asked the President of the Board of Trade whether, in view of the fact that no trader can send out advertising catalogues or circulars after the 10th instant, and that many traders have such catalogues and circulars now being printed which cannot be cancelled with out loss and unnecessary waste of paper, he will at once give instructions that the date fixed in the Order shall be postponed to 31st March, subject to the provision named in the amended Regulation since published?
A general licence will be issued extending up to 24th March, the period for the issue of catalogues, etc., which were already in process of printing at the date of the Order. Individual applications for a further extension of time in exceptional cases will be considered by the Paper Commission on their merits.
§ 3. Mr. HINDS
asked the President of the Board of Trade whether the request in writing referred to in Clause 3 of the Order in Council under the Defence of the Realm Act referring to advertising circulars is to be interpreted as meaning that a separate request in writing must be made for each individual circular, or that, a request having once been made in writing to the trader, he will be in order in sending his catalogues, circulars, or price lists to such person without a request being made in writing in respect of each such circular; and, if the first meaning is to be attached to the order, will he say whether he has realised the 690 inconvenience to the public residing in outlying districts which must result and the hardship which will be inflicted on the trader?
The request in writing referred to in the Order need not be for one particular circular, but may be a general request for all such circulars as may be issued, or for all circulars of some specified class or description.
§ 4. Mr. HINDS
asked the President of the Board of Trade whether he is aware that the Order in Council prohibiting the delivery by traders of catalogues and circulars will destroy immediately a large amount of mail-order business which has taken years to build up, and that, apart from such business, a large part of the regular trade done by suburban and provincial firms throughout the country depends upon the issue of advertising catalogues; and if he will say what steps he proposes to take to economise the use of paper by the curtailment of advertisements of the same nature in the public Press which will have the effect of diverting a large volume of trade to those houses who, by reason of their situation in the centre of London or other large provincial centres, are alone able to avail themselves of such methods of advertising?

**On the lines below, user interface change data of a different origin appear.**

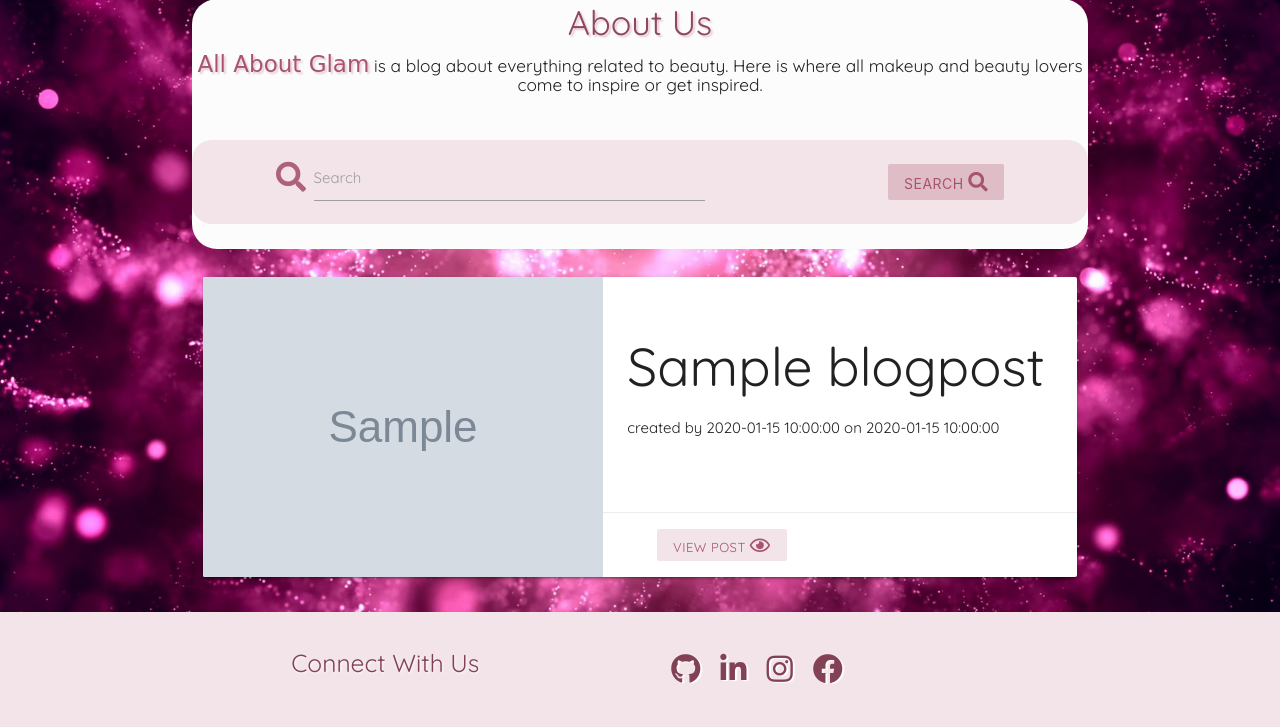
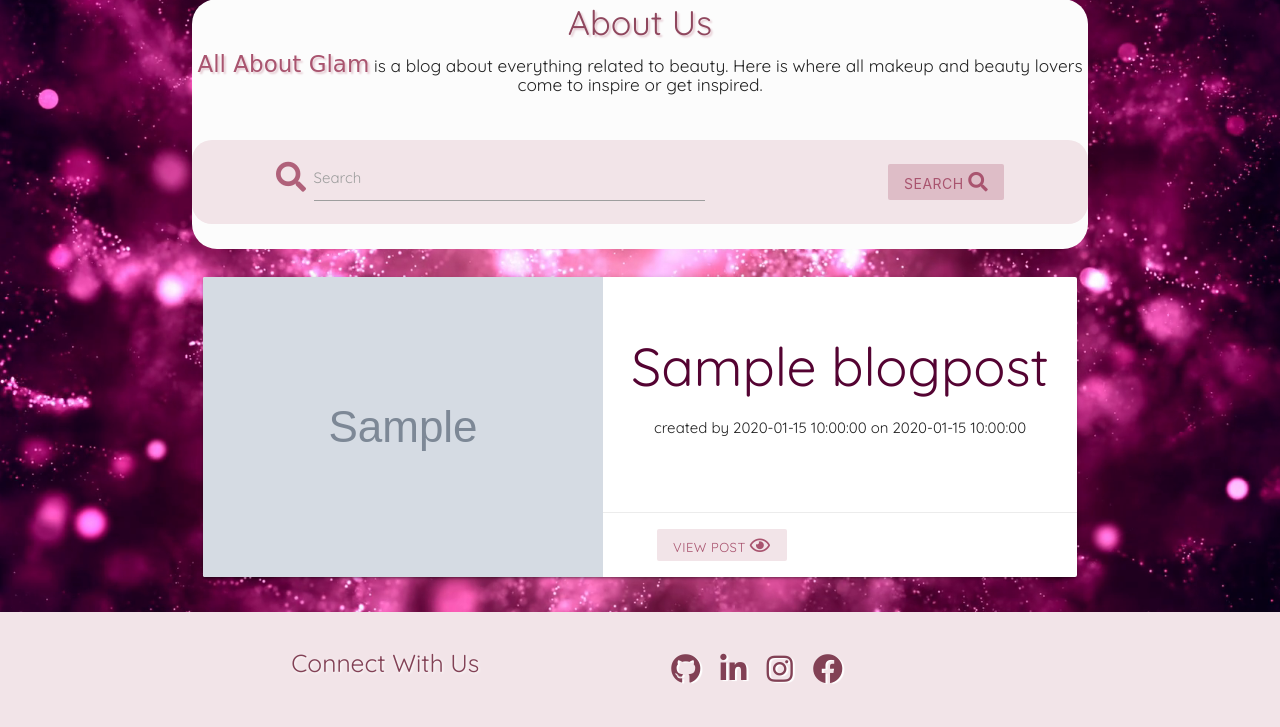
Before and after one commit to Vasileia-Apostolou/all_about_glam_blog, a Flask app: page /blog_posts in a window 1280 px wide. Shown: the part 88-815 px from the top of the page. Run offline with Flask 2, Linux system fonts and the light colour scheme; grey boxes marked "Sample" are stand-in pictures; a database or web service that is not in the repository returns one stand-in record (values such as "Sample title"); some libraries are stand-ins or nearby versions; some web fonts are replaced.

```diff
--- a/app.py
+++ b/app.py
@@ -1,5 +1,4 @@
 import os
-import pymongo
 from flask import (
     Flask, flash, render_template,
     redirect, request, session, url_for)
--- a/static/css/style.css
+++ b/static/css/style.css
@@ -22,6 +22,10 @@ main {
     line-height: 70px;
     border: 3px ridge #8f475e;
     text-transform: uppercase;
+}
+
+.blopost-title {
+    color: #540332;
 }
 
 small a {
--- a/templates/blogpost.html
+++ b/templates/blogpost.html
@@ -38,8 +38,8 @@
                   <img src="{{ blogpost.blog_image }}">
 				</div>
 				<div class="card-content">
-					<h2> {{ blogpost.blog_title }} </h2>
-					<p>created by {{ blogpost.created_by }} on {{ blogpost.created_at }}</p>
+					<h2 class="cengter-align blopost-title"> {{ blogpost.blog_title }} </h2>
+					<p class="center-align">created by {{ blogpost.created_by }} on {{ blogpost.created_at }}</p>
 				</div>
 				<div class="card-action">
 					<a href="{{ url_for('view_post', blogpost_id=blogpost._id) }}"
@@ -66,8 +66,8 @@
       </div>
 					<div class="card-stacked">
 						<div class="card-content">
-							<h2> {{ blogpost.blog_title }} </h2>
-							<p>created by {{ blogpost.created_by }} on {{ blogpost.created_at }}</p>
+							<h2 class="center-align blopost-title"> {{ blogpost.blog_title }} </h2>
+							<p class="center-align">created by {{ blogpost.created_by }} on {{ blogpost.created_at }}</p>
 						</div>
 						<div class="card-action">
 							<a href="{{ url_for('view_post', blogpost_id=blogpost._id) }}"
--- a/templates/create_blogpost.html
+++ b/templates/create_blogpost.html
@@ -11,7 +11,7 @@
 			<div class="row">
 				<div class="input-field col s12">
 					<i class="fas fa-pen-alt prefix"></i>
-					<input id="blog_title" name="blog_title" minlength="4" maxlength="40" type="text" class="validate" required>
+					<input id="blog_title" name="blog_title" type="text" class="validate" required>
 					<label for="blog_title"> Title</label>
 				</div>
 			</div>
--- a/templates/edit_post.html
+++ b/templates/edit_post.html
@@ -11,7 +11,7 @@
 			<div class="row">
 				<div class="input-field col s12">
 					<i class="fas fa-pen-alt prefix"></i>
-					<input id="blog_title" name="blog_title" minlength="4" maxlength="40" value="{{ blogpost.blog_title }}" type="text" class="validate" required>
+					<input id="blog_title" name="blog_title" value="{{ blogpost.blog_title }}" type="text" class="validate" required>
 					<label for="blog_title">Title</label>
 				</div>
 			</div>
--- a/templates/view_post.html
+++ b/templates/view_post.html
@@ -1,8 +1,8 @@
 {% extends "base.html" %}
 {% block content %}
 
-<!-- HOME PAGE -->
-<div class="row">
+<!-- VIEW POST PAGE -->
+<div class="row card-horizontal">
   <div class="col l8 offset-12">
 	<div class="post_image">
 		<img src="{{ blogpost.blog_image }}" class="view_post_img">
```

The Order which has been issued will not preclude the sending of catalogues to persons who ask for them, and will, I hope, not unduly interfere with the maintenance of essential business. It is not at present proposed to impose restrictions on advertisements in newspapers.
§ Mr. PEMBERTON BILLING
Can the hon. Gentleman say whether it is proposed to stop the circulars of non-essential industries entirely?
If my hon. Friend will see the Order he will see that power is taken to regulate the use of circulars.
§ 8. Mr. RAMSAY MACDONALD
asked the President of the Board of Trade whether, in granting licences to shopkeepers and others whose trade depends 691 upon the issue of circulars enabling them to use such circulars, he will in every case allow circulars that have been printed to be sent out and thus prevent financial loss?
As has already been announced in the Press, a period of a fortnight (ending 24th March) has been allowed without specific licences being required for the sending out of circulars which tradesmen had on hand.
§ Mr. MACDONALD
The point I want to find out is this: Supposing circulars are actually printed, so that there can be no saving of paper or of labour in regard to them, will those who have ordered them in a bond fide way be entitled to circulate them?
I have stated that there will be free circulation of circulars of that character up to 24th March.
§ 13. Mr. OUTHWAITE
asked the Secretary to the Board of Trade whether his attention has been drawn to the fact that advertisers have in many cases posters already printed; and will he see that unnecessary loss is not inflicted upon them by the prevention of distribution?
The provisions of Clause 1 of the Order with regard to the size of posters prohibits manufacture of posters over a certain size, but not the exhibition of posters already in stock. The only provision against the exhibition of posters is that relating to newspaper bills and to goods offered for sale by a retailer, and as regards the latter it has been decided to allow a limited time within which those already in stock may be exhibited.